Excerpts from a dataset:
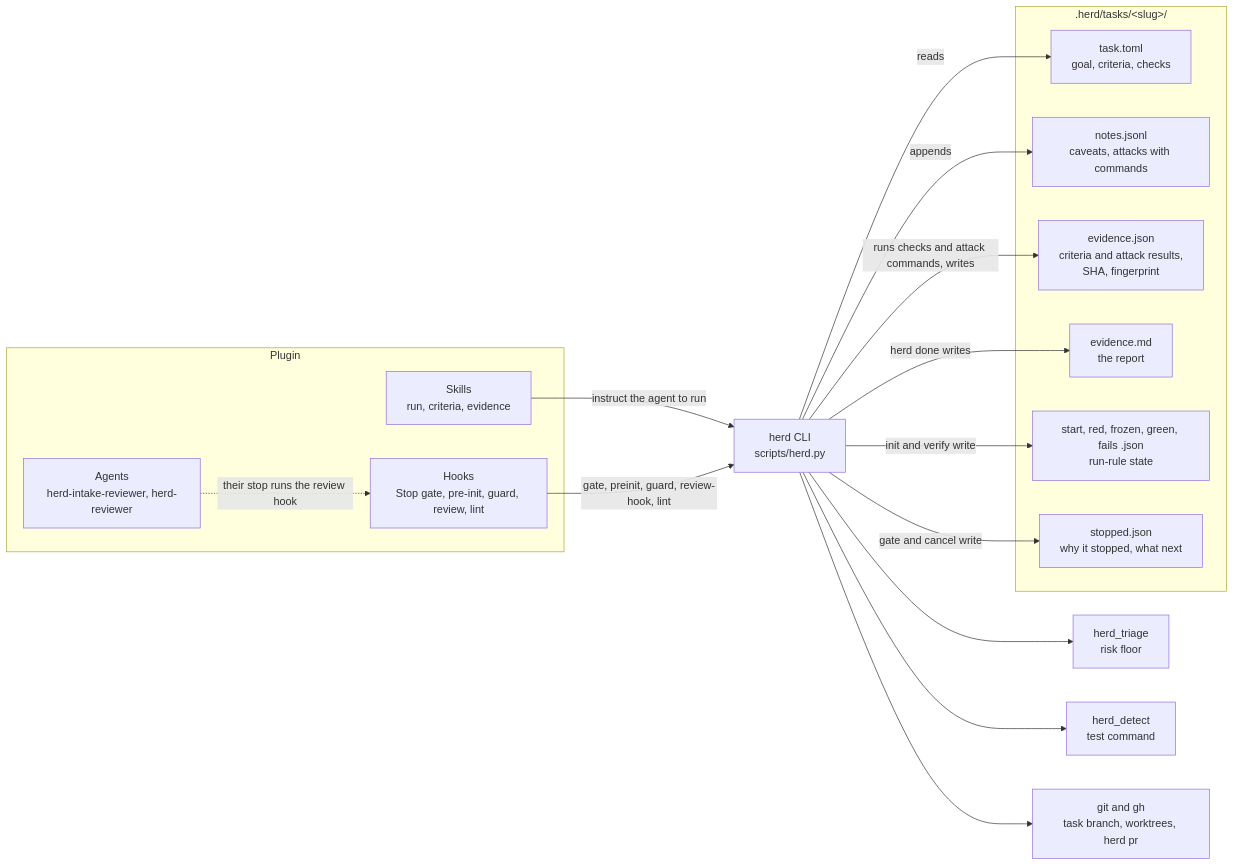
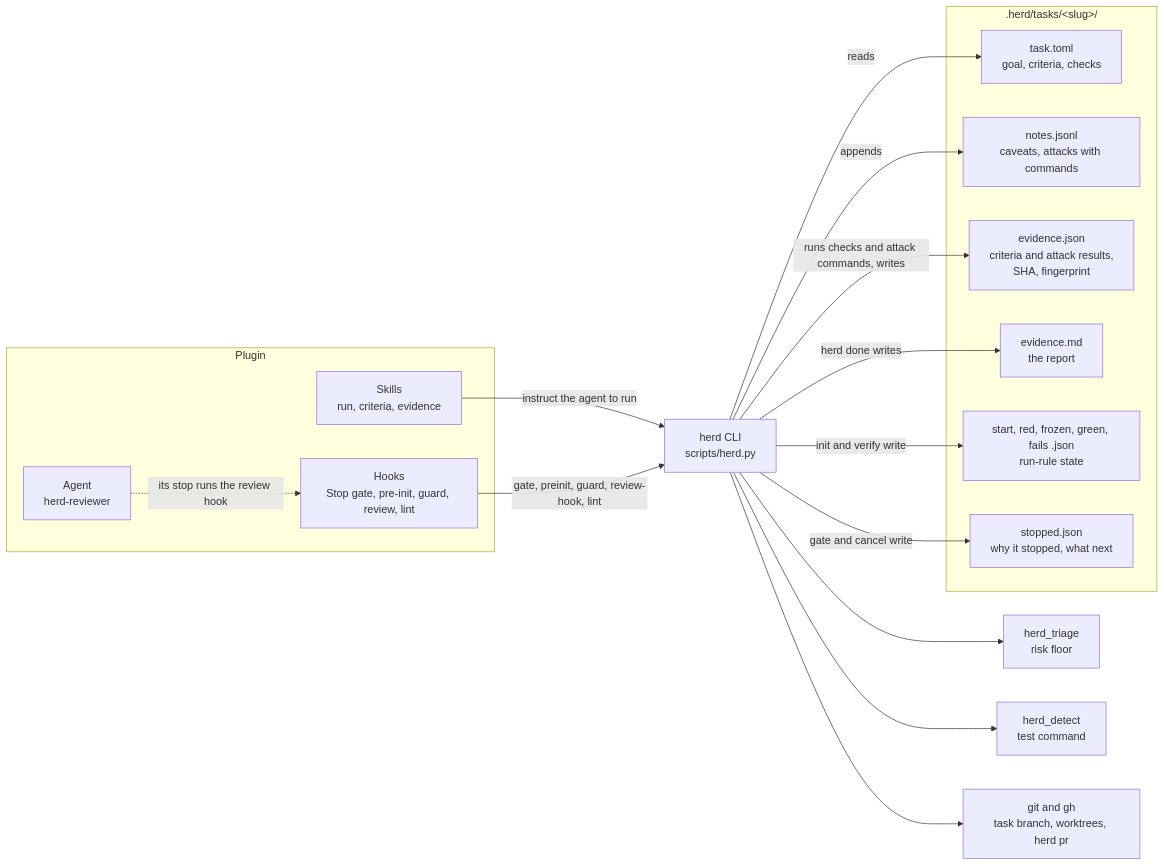
One commit to Beovulfo/herd-sdlc changed the second of 2 diagrams in README.md. Above: the diagram before and after it, drawn with Mermaid. The commit also changed other lines of this file and 15 other files, not shown here.

First line of the commit message:
Herd 0.12.0: remove the intake reviewer (#26)

````diff
--- a/README.md
+++ b/README.md
@@ -139,32 +139,32 @@
 ```mermaid
 flowchart LR
     subgraph Plugin
         S["Skills<br/>run, criteria, evidence"]
         H["Hooks<br/>Stop gate, pre-init, guard, review, lint"]
-        A["Agents<br/>herd-intake-reviewer, herd-reviewer"]
+        A["Agent<br/>herd-reviewer"]
     end
     CLI["herd CLI<br/>scripts/herd.py"]
     T["herd_triage<br/>risk floor"]
     D["herd_detect<br/>test command"]
     G["git and gh<br/>task branch, worktrees, herd pr"]
     subgraph State[".herd/tasks/&lt;slug&gt;/"]
         TT["task.toml<br/>goal, criteria, checks"]
         NO["notes.jsonl<br/>caveats, attacks with commands"]
         EV["evidence.json<br/>criteria and attack results,<br/>SHA, fingerprint"]
         RP["evidence.md<br/>the report"]
         RR["start, red, frozen, green, fails .json<br/>run-rule state"]
         SR["stopped.json<br/>why it stopped, what next"]
     end
     S -->|instruct the agent to run| CLI
     H -->|gate, preinit, guard, review-hook, lint| CLI
-    A -.->|their stop runs the review hook| H
+    A -.->|its stop runs the review hook| H
     CLI --> T
     CLI --> D
     CLI --> G
     CLI -->|reads| TT
     CLI -->|appends| NO
     CLI -->|runs checks and attack commands, writes| EV
     CLI -->|herd done writes| RP
     CLI -->|init and verify write| RR
     CLI -->|gate and cancel write| SR
 ```
````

▸ **TASK TO COMPLETE**:
What is the number of lines in the data that contain "evidence"? Write that number and nothing else.

▸ **EXERCISE ANSWER**:
3